The conclusion to “Crime and Punishment,” the second “Ultimate Comics Avengers” story arc, manages to wrap things up nicely and retroactively make some of the previous, weaker issues look better. While the payoffs here don’t give the overall story a structure that seems to require six issues when four would have done nicely, Mark Millar touches on a lot of small character moments shown in previous issues that deliver here or set the stage for future issues. Plus, there’s two Ghost Riders fighting and call me a sucker, but that’s always pretty cool to me.
The confrontation of Johnny Blaze and Blackthorne, the Vice-President of the United States turned second Ghost Rider, delivers with the Avengers caught in the middle. Blaze has the upper hand thanks to his experience, while both can’t be harmed too much by the Avengers. In many ways, the so-called heroes of the book are reduced to the sidelines with most of their efforts failing until the Punisher reenters the story and does what he does best. However, the Avengers being sidelined gives some insight into their characters like Blackthorne tearing apart Cash, the original Hulk, for turning his back on his genius in favor of living like a thug.
The Punisher’s actions are what give the storyarc a sense of completeness. Throughout, he’s remained true to himself and takes every chance to attempt escape from the program. The end of the issue features a cruel joke by Millar on the character, one that’s funny and sad at the same time.
Not everything adds up completely, though, with Hawkeye suddenly not seeming himself. It was revealed in an earlier issue that he was also brought into the program like Frank Castle and his old rebellious instincts seem to be kicking in again. Maybe that was always Millar’s backstory for the character since he appeared in “The Ultimates,” but it doesn’t mesh well with what we’ve seen of the character so far. Hopefully, that pays off well down the road.
The plethora of inkers as well as the coloring assist for Dave McCaig is a pretty strong clue that the art in this issue is weaker than previous issues. Leinil Francis Yu’s art looks fantastic in the opening pages as Blaze and Blackthorne fight, but it becomes messier and less polished as the issue progresses. This series has shipped on an accelerated schedule and, until now, that wasn’t reflected in the comic. Yu’s art looks much sketchier and simplistic towards the end of the issue, no doubt thanks to a shift in inkers. Pages don’t flow, moving from sketchy line work to heavy blacks to intricate lines.

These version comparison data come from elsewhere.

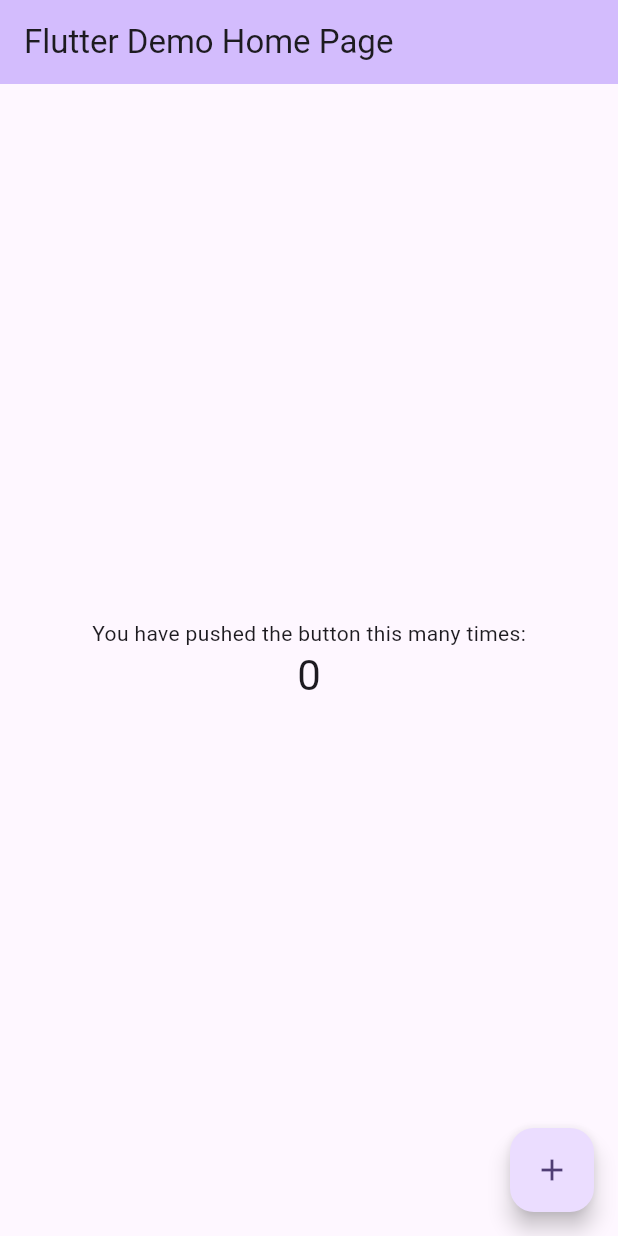
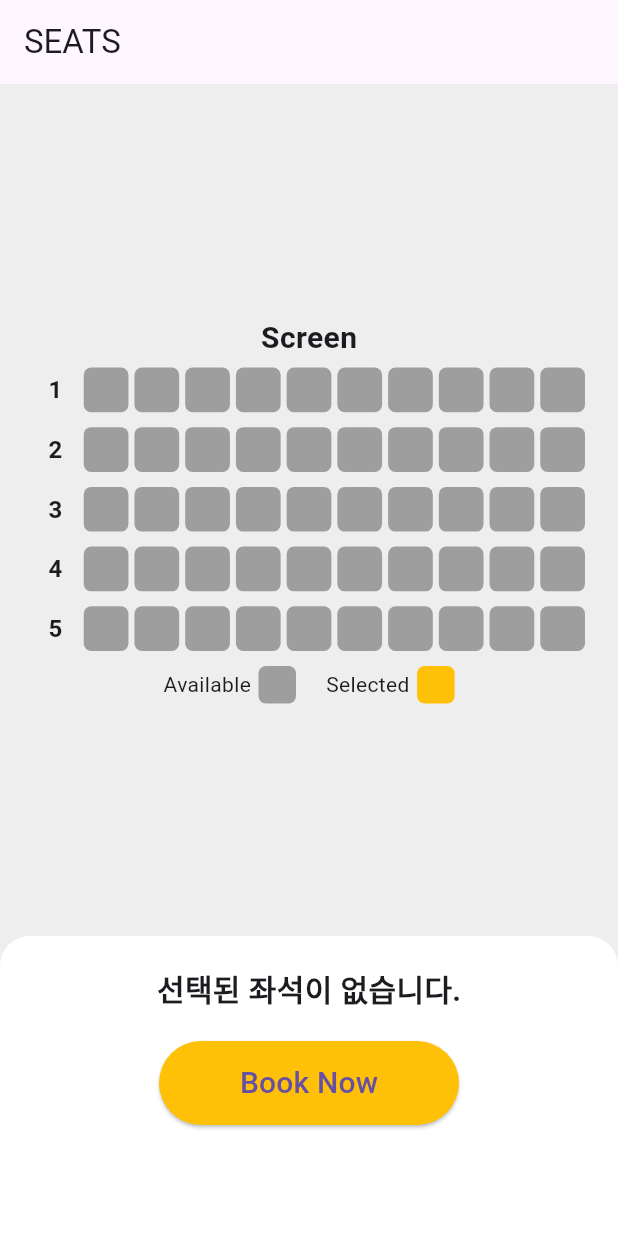
Before and after one commit to BinoKim/flutter_seat_app, a Flutter app: the screen it shows after launch, on a phone screen of 412 x 824 dp. Run offline on Flutter 3.47's test engine with Material 3 defaults, Android fonts, the phone set to English and light mode, and no system bars.

```diff
--- a/lib/main.dart
+++ b/lib/main.dart
@@ -1,4 +1,6 @@
 import 'package:flutter/material.dart';
+import 'package:flutter_seat_app/seatBottom.dart';
+import 'package:flutter_seat_app/seatSelectBox.dart';
 
 void main() {
   runApp(const MyApp());
@@ -7,116 +9,43 @@ void main() {
 class MyApp extends StatelessWidget {
   const MyApp({super.key});
 
-  // This widget is the root of your application.
   @override
   Widget build(BuildContext context) {
     return MaterialApp(
-      title: 'Flutter Demo',
-      theme: ThemeData(
-        // This is the theme of your application.
-        //
-        // TRY THIS: Try running your application with "flutter run". You'll see
-        // the application has a purple toolbar. Then, without quitting the app,
-        // try changing the seedColor in the colorScheme below to Colors.green
-        // and then invoke "hot reload" (save your changes or press the "hot
-        // reload" button in a Flutter-supported IDE, or press "r" if you used
-        // the command line to start the app).
-        //
-        // Notice that the counter didn't reset back to zero; the application
-        // state is not lost during the reload. To reset the state, use hot
-        // restart instead.
-        //
-        // This works for code too, not just values: Most code changes can be
-        // tested with just a hot reload.
-        colorScheme: ColorScheme.fromSeed(seedColor: Colors.deepPurple),
-      ),
-      home: const MyHomePage(title: 'Flutter Demo Home Page'),
+      home: SeatPage(),
     );
   }
 }
 
-class MyHomePage extends StatefulWidget {
-  const MyHomePage({super.key, required this.title});
-
-  // This widget is the home page of your application. It is stateful, meaning
-  // that it has a State object (defined below) that contains fields that affect
-  // how it looks.
-
-  // This class is the configuration for the state. It holds the values (in this
-  // case the title) provided by the parent (in this case the App widget) and
-  // used by the build method of the State. Fields in a Widget subclass are
-  // always marked "final".
-
-  final String title;
-
+class SeatPage extends StatefulWidget {
   @override
-  State<MyHomePage> createState() => _MyHomePageState();
+  State<SeatPage> createState() => _SeatPageState();
 }
 
-class _MyHomePageState extends State<MyHomePage> {
-  int _counter = 0;
+class _SeatPageState extends State<SeatPage> {
 
-  void _incrementCounter() {
+  int? selectedRow;
+  int? selectedCol;
+
+  void onSelected (int row, int col) {
     setState(() {
-      // This call to setState tells the Flutter framework that something has
-      // changed in this State, which causes it to rerun the build method below
-      // so that the display can reflect the updated values. If we changed
-      // _counter without calling setState(), then the build method would not be
-      // called again, and so nothing would appear to happen.
-      _counter++;
+      selectedRow = row;
+      selectedCol = col;
     });
   }
 
   @override
-  Widget build(BuildContext context) {
-    // This method is rerun every time setState is called, for instance as done
-    // by the _incrementCounter method above.
-    //
-    // The Flutter framework has been optimized to make rerunning build methods
-    // fast, so that you can just rebuild anything that needs updating rather
-    // than having to individually change instances of widgets.
-    return Scaffold(
-      appBar: AppBar(
-        // TRY THIS: Try changing the color here to a specific color (to
-        // Colors.amber, perhaps?) and trigger a hot reload to see the AppBar
-        // change color while the other colors stay the same.
-        backgroundColor: Theme.of(context).colorScheme.inversePrimary,
-        // Here we take the value from the MyHomePage object that was created by
-        // the App.build method, and use it to set our appbar title.
-        title: Text(widget.title),
-      ),
-      body: Center(
-        // Center is a layout widget. It takes a single child and positions it
-        // in the middle of the parent.
-        child: Column(
-          // Column is also a layout widget. It takes a list of children and
-          // arranges them vertically. By default, it sizes itself to fit its
-          // children horizontally, and tries to be as tall as its parent.
-          //
-          // Column has various properties to control how it sizes itself and
-          // how it positions its children. Here we use mainAxisAlignment to
-          // center the children vertically; the main axis here is the vertical
-          // axis because Columns are vertical (the cross axis would be
-          // horizontal).
-          //
-          // TRY THIS: Invoke "debug painting" (choose the "Toggle Debug Paint"
-          // action in the IDE, or press "p" in the console), to see the
-          // wireframe for each widget.
-          mainAxisAlignment: MainAxisAlignment.center,
-          children: <Widget>[
-            const Text('You have pushed the button this many times:'),
-            Text(
-              '$_counter',
-              style: Theme.of(context).textTheme.headlineMedium,
-            ),
-          ],
-        ),
-      ),
-      floatingActionButton: FloatingActionButton(
-        onPressed: _incrementCounter,
-        tooltip: 'Increment',
-        child: const Icon(Icons.add),
-      ), // This trailing comma makes auto-formatting nicer for build methods.
-    );
+  Widget build(Object context) {
+   return Scaffold(
+    appBar: AppBar(
+      title: Text("SEATS"),
+
+    ),
+    backgroundColor: Colors.grey[200],
+    body: Column(children: [
+      SeatSelectBox(selectedRow, selectedCol, onSelected),
+      SeatBottom(selectedRow, selectedCol),
+    ],),
+   );
   }
 }
--- /dev/null
+++ b/lib/seatBottom.dart
@@ -0,0 +1,76 @@
+import 'package:flutter/cupertino.dart';
+import 'package:flutter/material.dart';
+
+class SeatBottom extends StatelessWidget {
+
+  int? selectedRow;
+  int? selectedCol;
+
+  SeatBottom(this.selectedRow, this.selectedCol);
+
+  @override
+  Widget build(BuildContext context) {
+    return Container(
+      height: 200,
+      width: double.infinity,
+      decoration: BoxDecoration(
+        color: Colors.white,
+        borderRadius: BorderRadius.vertical(
+          top: Radius.circular(20),
+        ),
+      ),
+      child: Column(
+        children: [
+          SizedBox(height: 20,),
+          Text(
+            selectedRow == null && selectedCol == null
+              ? "선택된 좌석이 없습니다."
+              : "$selectedRow - $selectedCol",
+            style: TextStyle(
+              fontSize: 20,
+              fontWeight: FontWeight.bold,
+            ),
+          ),
+          SizedBox(height: 20,),
+          SizedBox(
+            width: 200,
+            height: 56,
+            child: ElevatedButton(onPressed: () {
+              showCupertinoDialog(context: context, builder: (context) {
+                return CupertinoAlertDialog(
+                  title: Text("예약 확인"),
+                  content: Text("예약 하시겠습니까?"),
+                  actions: [
+                    CupertinoDialogAction(
+                      isDefaultAction: true,
+                      onPressed: () {
+                        Navigator.of(context).pop();
+                      },
+                      child: Text("취소"),
+                    ),
+                    CupertinoDialogAction(
+                      isDestructiveAction: true,
+                      onPressed: () {},
+                      child: Text("확인"),
+                    ),
+                  ],
+                );
+              },);
+            },
+            style: ElevatedButton.styleFrom(
+              backgroundColor: Colors.amber,
+            ),
+              child: Text(
+                "Book Now",
+                style: TextStyle(
+                  fontSize: 20,
+                ),
+              ),
+            ),
+          ),
+        ],
+      ),
+    );
+  }
+
+}
--- /dev/null
+++ b/lib/seatSelectBox.dart
@@ -0,0 +1,120 @@
+import 'package:flutter/material.dart';
+
+class SeatSelectBox extends StatelessWidget {
+
+  int? selectedRow;
+  int? selectedCol;
+
+  SeatSelectBox(this.selectedRow, this.selectedCol, this.onSelected);
+
+  void Function (int row, int col) onSelected;
+
+  @override
+  Widget build(BuildContext context) {
+    return Expanded(
+      child: Column(
+        mainAxisAlignment: MainAxisAlignment.center,
+        children: [
+          Text(
+            "Screen",
+            style: TextStyle(
+              fontSize: 20,
+              fontWeight: FontWeight.bold,
+            ),
+          ),
+          row(1),
+          row(2),
+          row(3),
+          row(4),
+          row(5),
+          SizedBox(height: 5,),
+          Padding(
+            padding: const EdgeInsets.symmetric(horizontal: 100),
+            child: Row(
+              mainAxisAlignment: MainAxisAlignment.center,
+              children: [
+                label("Available", Colors.grey),
+                SizedBox(width: 20,),
+                label("Selected", Colors.amber),
+              ],
+            ),
+          ),
+        ],
+      )
+    );
+  }
+
+  Row label(String status, Color color) {
+    return Row(
+      children: [
+        Text(status),
+        SizedBox(width: 5,),
+        Container(
+          width: 25,
+          height: 25,
+          decoration: BoxDecoration(
+            color: color,
+            borderRadius: BorderRadius.circular(5),
+          ),
+        ),
+      ],
+    );
+  }
+
+  Widget row(int n) {
+    return Padding(
+      padding: const EdgeInsets.symmetric(horizontal: 20, vertical: 5),
+      child: Row(
+            children: [
+              Expanded(
+                child: Center(
+                  child: Text(
+                    "$n",
+                    style: TextStyle(
+                      fontSize: 16,
+                      fontWeight: FontWeight.bold,
+                    ),
+                  ),
+                ),
+              ),
+            seat(n, 1),
+            seat(n, 2),
+            seat(n, 3),
+            seat(n, 4),
+            seat(n, 5),
+            seat(n, 6),
+            seat(n, 7),
+            seat(n, 8),
+            seat(n, 9),
+            seat(n, 10),
+            ],
+          ),
+
+    );
+  }
+
+  Widget seat(int rowNum, int colNum) {
+    return Expanded(
+      child: Padding(
+        padding: const EdgeInsets.symmetric(horizontal: 2),
+        child: GestureDetector(
+          onTap: () {
+            onSelected(rowNum, colNum);
+          },
+          child: AspectRatio(
+            aspectRatio: 1,
+            child: Container(
+              decoration: BoxDecoration(
+                color: rowNum == selectedRow && colNum == selectedCol
+                  ? Colors.amber
+                  : Colors.grey,
+                borderRadius: BorderRadius.circular(5),
+              ),
+            ),
+          ),
+        ),
+      ),
+    );
+  }
+
+}
```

The colors also take a hit. McCaig has a style that relies on broad, simple palettes that look like updates of older coloring styles than overusing computer effects. Rarely does his work have the look of photorealistic art since he seems to ground his colors in the idea that these are superhero comics and should have that bright, fun element in the art. However, some of the panels lack that, having ugly layers that attempt to give characters more dimension but simply make them look grotesque. It isn’t the case for most of the issue, thankfully.
It’s a shame that the art doesn’t hold up completely in this final issue, but Millar’s writing is at its best of the entire series, giving a nice balance. The art problems are also limited to a few pages at the end with most of the comic showcasing the stellar Yu/Alanguilan/McCaig art that’s graced the previous five issues. Overall, a solid finish to this story arc that leaves a few subplots hanging for “Ultimate Comics Avengers 3,” which begins next week.